Segway Inventor Designs Hybrid Scooter that will Run on anything that Burns
Dean Kamen is known widely as the inventor of the Segway personal transporter. However, over the past months he has been working on designing a new kind of Hybrid Scooter: A scooter that will make use of a Stirling Engine and be able to run on pretty much anything that will burn.
The Stirling Engine design has been around since the early 1800s. However, few have been able to find a well suited application for the relatively low amount of power they produce. The engine works by using a difference in heat to move a piston inside a sealed chamber. As gas is heated, it will expand and force the piston down. As the gas cools, it will contract and draw the piston back up. While several variants have been created, the one Mr. Kamen plans on using is a simple two-piston design.
The cycle begins with a small amount of heat being applied to the power cylinder. As the gas forces the piston down it turns the crankshaft and produces what would be a power stroke. Once at the bottom of its stroke, the power cylinder begins to rise again, relying on the momentum of the flywheel to maintain rotation. As it rises, it is forcing the gas through a transfer port into the displacer piston chamber. Once inside, the gas is cooled and begins to draw the displacer piston back to the top of its stroke. While this is happening, excess gas is being forced back into the power cylinder through the transfer port. Once the power cylinder has reached the top of its stroke, heat is applied and the cycle repeats.
The main reason for using a Stirling Engine is the simple fact that it is extremely efficient. Depending on the size of the pistons, a relatively small amount of heat can be applied to begin the cycle and often times can be reduced slightly to maintain a certain speed. This is also one of the inherent problems with using a Stirling Engine. They literally have to "warm up" before any usable amount of power can be produced.
Along with needing time to warm up, these engines have a low specific power. In other words, they need to be fairly large to produce a small amount of power. This is primarily due to the speed limitations of gas to transfer heat. When compared to an internal combustion engine that uses detonation to create a difference in heat, Stirling engines are much slower. This also leads to almost nonexistent throttle response if used in an automotive application.
Mr. Kamen was able to solve some of these issues with the simple addition of a battery and an electric motor. The scooter itself uses energy stored in a battery to power an electric motor that is mounted just in front of the rear wheel. The Stirling Engine will be used to turn a high output generator which will produce power for the electric motor. When just cruising around, the engine should be able to crank out enough electrons to keep you moving and keep the batteries fully charged.
A small burner will provide the necessary heat to being the process of turning the Stirling engine, while a front mounted radiator will keep cool air moving for the displacer piston.
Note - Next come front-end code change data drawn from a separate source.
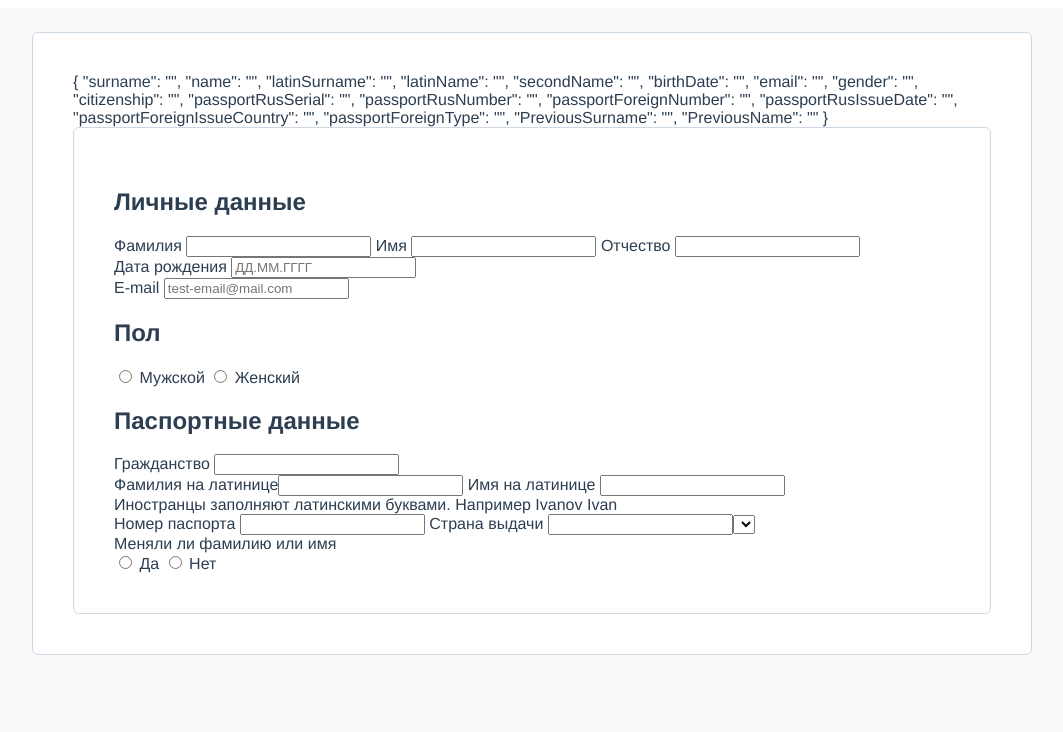
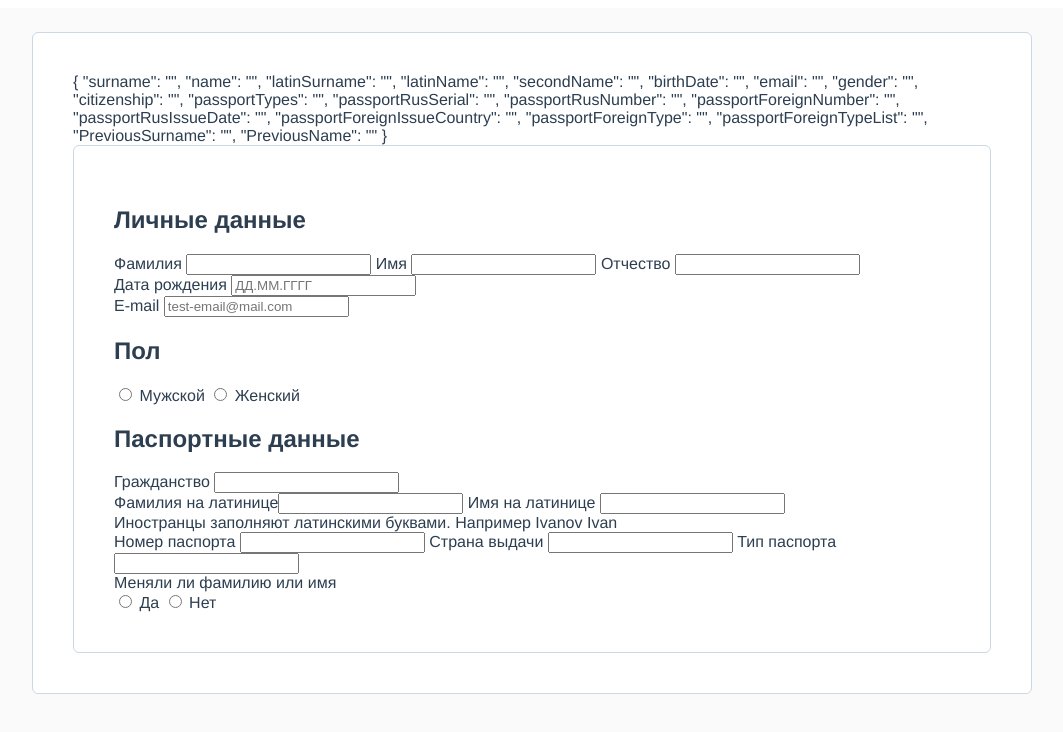
Before and after one commit to ozon-edu-vue-2021/required-task-4-sensaur, a Vue app: page / in a window 1280 px wide. Shown: the top 732 px of the page, without its empty margins (108-1171 px from the left). Built offline with nearby package versions, Linux system fonts and the light colour scheme.

Commit message:
тип паспорта

```diff
--- a/src/components/Form.vue
+++ b/src/components/Form.vue
@@ -116,20 +116,22 @@
               id="passportForeignIssueCountry"
               v-model="formData.passportForeignIssueCountry"
             />
-            <!--            <label for="passportForeignType"> Тип паспорта </label>-->
-            <!--            <input-->
-            <!--              id="passportForeignType"-->
-            <!--              v-model="formData.passportForeignType"-->
-            <!--            />-->
-            <select
-              class="form-control"
-              v-model="selected"
-              @change="doSomethingWithChangedValue"
-            >
-              <option v-for="item in inventory" :value="item" :key="item.id">
-                @{{ item.name }}
+
+            <label for="passportForeignType"> Тип паспорта </label>
+            <input
+              id="passportForeignType"
+              list="passportForeignTypeList"
+              name="passportForeignType"
+              v-model="formData.passportForeignType"
+            />
+            <datalist id="passportForeignTypeList">
+              <option
+                v-for="passportTypes in allPassportTypes"
+                :key="passportTypes.id"
+              >
+                {{ passportTypes.type }}
               </option>
-            </select>
+            </datalist>
           </div>
           <div class="row radio" @change="onNameChangedClicked()">
             <div>Меняли ли фамилию или имя</div>
@@ -169,7 +171,7 @@ import citizenship from "../../src/assets/data/citizenships.json";
 import passportTypes from "../../src/assets/data/passport-types.json";
 
 // console.log(citizenship);
-// console.log(passportTypes);
+console.log(passportTypes);
 
 export default {
   data() {
@@ -184,12 +186,14 @@ export default {
         email: "",
         gender: "",
         citizenship: "",
+        passportTypes: "",
         passportRusSerial: "",
         passportRusNumber: "",
         passportForeignNumber: "",
         passportRusIssueDate: "",
         passportForeignIssueCountry: "",
         passportForeignType: "",
+        passportForeignTypeList: "",
         PreviousSurname: "",
         PreviousName: "",
       },
@@ -197,7 +201,7 @@ export default {
       isPassportRussian: false,
       isNameChanged: false,
       allCitizenship: citizenship,
-      allPasportTypes: passportTypes,
+      allPassportTypes: passportTypes,
     };
   },
   methods: {
```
The burner is being designed to operate on anything that will ignite, which make running out of fuel much more difficult and since the 2 engines are independent of each other, the Stirling engine can be charging the batteries while parked.
The prototype scooter has not yet been demonstrated in public, but it is rumored that Mr. Kamen has been using it to get from place to place on his estate.Auto Blog Green via Gizmag